Odd Marriage Customs

The courting habits of primitive people often involve complicated rituals. In Paraguay, when two women of the Chaco Indian tribe want to marry the same man, they don tapir—skin boxing gloves and fight it out. The winner gets the man, who, incidentally, has very little to say in the matter.

The women of the Trobriand Islands near Papua, New Guinea, have quite a different approach to marriage. They simply go up to the man of their choice and bite him on the arm; his opinions and preferences are again of little consequence.

The ancient Babylonians were quite practical when it came to marriage. They never waited for any of their women to become "old maids"; it was customary to auction off all marriageable females annually. Men bid very high for the most attractive females. The money paid for them was used strictly as dowries for the women with fewer obvious charms for whom no one had bid. With such fringe benefits, an unattached woman was a notable rarity.

The ancient Greeks had a marital custom that, if applied today, would make old age obsolete. The women apparently managed to remain young by counting their age from the date on which they were married rather than from the day of their birth. They felt that the wedding marked the real beginning of a woman's life; all that went before was merely preparation. This usually gave a woman an extra twenty years of youth. The average life span of the ancient Greek woman was about fifty years; yet it was rare to find a woman over "thirty."

Years ago bizarre courting rituals were enforced strictly to keep the bride's virtue intact before the actual marriage. And in some parts of the world the methods were extreme. In the Solomon Islands a bride—to—be was kept in a cage, closely guarded, and not released until the time of the wedding. The girl's parents would keep an unusually sharp eye on their future son—in—law, who had to account for his whereabouts at all times.

In Wales future grooms had to develop artistic skill if they wished to be allowed to visit their brides—to—be. To keep the grooms' hands busy until the wedding, they had to make wooden spoons of very elaborate and delicate design for the girls' parents.

In contrast, nineteenth—century Scottish law required brides to certify their productivity by being pregnant on their wedding day. The law was enforced.

Standards of beauty have changed over the ages as well. Nowadays Americans consider a thin, shapely woman sexy and desirable. But it wasn't always so. In the late nineteenth century the great American beauty was Lillian Russell, and many a young man sighed over her photographs.
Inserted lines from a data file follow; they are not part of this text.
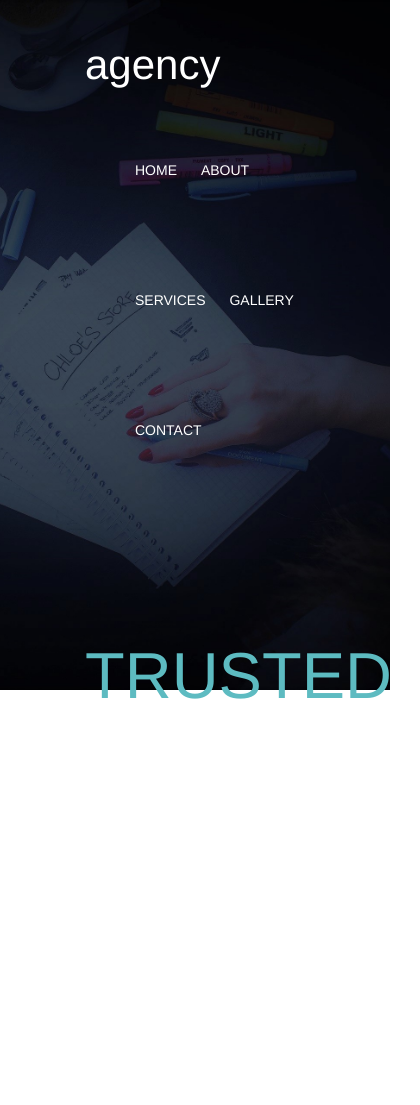
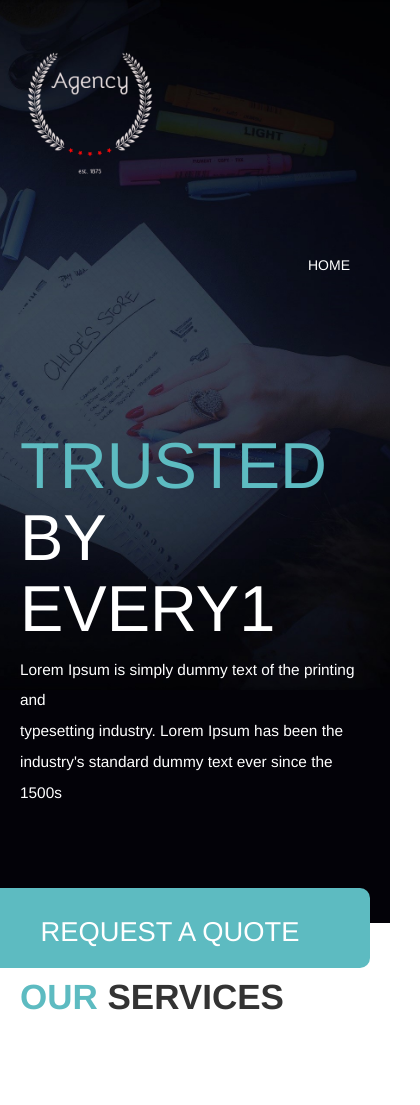
Before and after one commit to martasam31/agency-site, a plain HTML site: page index.html in a window 390 px wide. Shown: the top 1105 px of the page, 420 px wide, since content can reach past the window. Drawn offline with nearby package versions, Linux system fonts and the light colour scheme.

Commit message:
Added logo, fixed some bag on mobile version

```diff
--- a/index.html
+++ b/index.html
@@ -7,14 +7,13 @@
 	<link rel="stylesheet" href="https://maxcdn.bootstrapcdn.com/bootstrap/3.3.7/css/bootstrap.min.css">
   	<script src="https://ajax.googleapis.com/ajax/libs/jquery/3.2.0/jquery.min.js"></script>
   	<script src="https://maxcdn.bootstrapcdn.com/bootstrap/3.3.7/js/bootstrap.min.js"></script>
+  	<script src="scripts/main.js"></script>
 	<link rel="stylesheet" type="text/css" href="style.css">
 </head>
 <body>
 <div class="content">
 	<header>
-		<div class="logo">
-			<p>agency</p>
-		</div>
+		<img src="images/logo2.png">
 
 		<ul>
 			<li><a href="#">HOME</a></li>
@@ -41,12 +40,14 @@
 			<input type="text" name="email" placeholder=" E-Mail" class="text-input"> <br>
 			<input type="text" name="phonenumber" placeholder=" Phone number" class="text-input"> <br>
 			<input type="text" name="country" placeholder=" Country" class="text-input"> <br>
-			<input type="checkbox" name="accept" value="accept" class="accept-input"> I accept the terms & conditions <br>
+			<input type="checkbox" name="accept" value="accept" class="accept-input"> <em>I accept the terms & conditions</em> <br>
 			<input type="submit" value="SEND" class="text-input">
 		</form>
 
 
 	</header>
+
+	<div class="clearfix head-bg"></div>
 
 	<div class="services">
 		<h2><b>OUR</b> SERVICES</h2>
@@ -184,9 +185,7 @@
 	<footer>
 		<p>All Right Reserved | 2017 | Designed by <a href="#">DesignCoon</a></p>
 
-		<div class="logo">
-			<p>agency</p>
-		</div>
+		<img src="images/logo2.png">
 
 	</footer>
 
--- a/style.css
+++ b/style.css
@@ -13,14 +13,17 @@ header {
 	padding: 0 85px;
 	color: white;
 	background-image: url('images/header-bg.jpg');
+	background-color: #030208;
 	background-position: 70% 70%;
 	background-size: cover;
 }
 
-header div.logo {
+header img {
 	float: left;
-	font-size: 3em;
-	margin-top: 35px
+	height: 200px;
+	width: 240px;
+	position: relative;
+	right: 50px;
 }
 
 header ul {
@@ -127,6 +130,8 @@ div.services {
 
 div.services h2 {
 	font-size: 35px;
+	position: relative;
+	top: -45px;
 }
 
 div.services h2 b {
@@ -136,6 +141,10 @@ div.services h2 b {
 div.services div.row {
 	margin-top: 70px;
 	text-align: center;
+}
+
+div.services div.row div.col-sm-3 {
+	min-width: 170px;
 }
 
 div.services div.row div.col-sm-3 p {
@@ -313,7 +322,7 @@ div.test-gallery div.row div.col-sm-6 a:hover {
 /*footer*/
 
 footer {
-	min-height: 185px;
+	min-height: 200px;
 	padding: 0 85px;
 	background-color: #130E27;
 	margin-bottom: -50px;
@@ -327,9 +336,54 @@ footer p {
 	float: left;
 }
 
-footer div.logo p{
-	color: #5DBBC1;
+footer img {
 	float: right;
-	font-size: 3em;
-	margin-top: -25px;
+	height: 200px;
+	width: 240px;
 }
+
+
+/*For screens less than 900px*/
+
+@media screen and (max-width: 960px) {
+	header, div.services, div.about, div.pricing, div.test-gallery, footer {
+		padding: 0 20px;
+	}
+
+	header form {
+		min-height: 80px;
+		height: 80px;
+		overflow: hidden;
+		transition-duration: 1s;
+	}
+
+	header form:hover {
+		height: 520px;
+	}
+
+	div.services h2 {
+		margin-top: 100px;
+	}
+}
+
+/*For screens less than 750px*/
+
+@media screen and (max-width: 750px) {
+	div.head-bg {
+		background-color: #030208;
+	}
+
+	header ul {
+		display: inline;
+	}
+
+	header ul li {
+		margin: 10px;
+		display: none;
+	}
+
+	header ul li:first-child {
+		margin-top: 55px;
+		display: block;
+	}
+}
```
Also changed, not shown: images/logo.png (added), images/logo2.png (added).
This famous singer and actress, at the peak of her career, topped the scales at 186 pounds! The "fat is beautiful" viewpoint still prevails, not in America but in part of Nigeria. Here, when young girls reach puberty, they enter fattening houses, where they spend their time eating almost constantly. When they emerge months later, they appear as "mountains of flesh" and are only then considered truly fit for marriage.

Unusual methods of ending marital bliss have also been recorded. Back in the 1870s, in the city of Corinne, Utah, divorce was made so simple that any man could obtain one instantly. By merely slipping a $2.50 gold coin into a machine and turning a crank, he received divorce papers already signed by the local judge. But only men qualified for obtaining a divorce in this manner. The machine was extremely popular—for a while. Utah statutes failed to back up these slot machine divorces, and they were later declared illegal. As a result many men found they had unwittingly become bigamists.

From the book: 
Our Fascinating Earth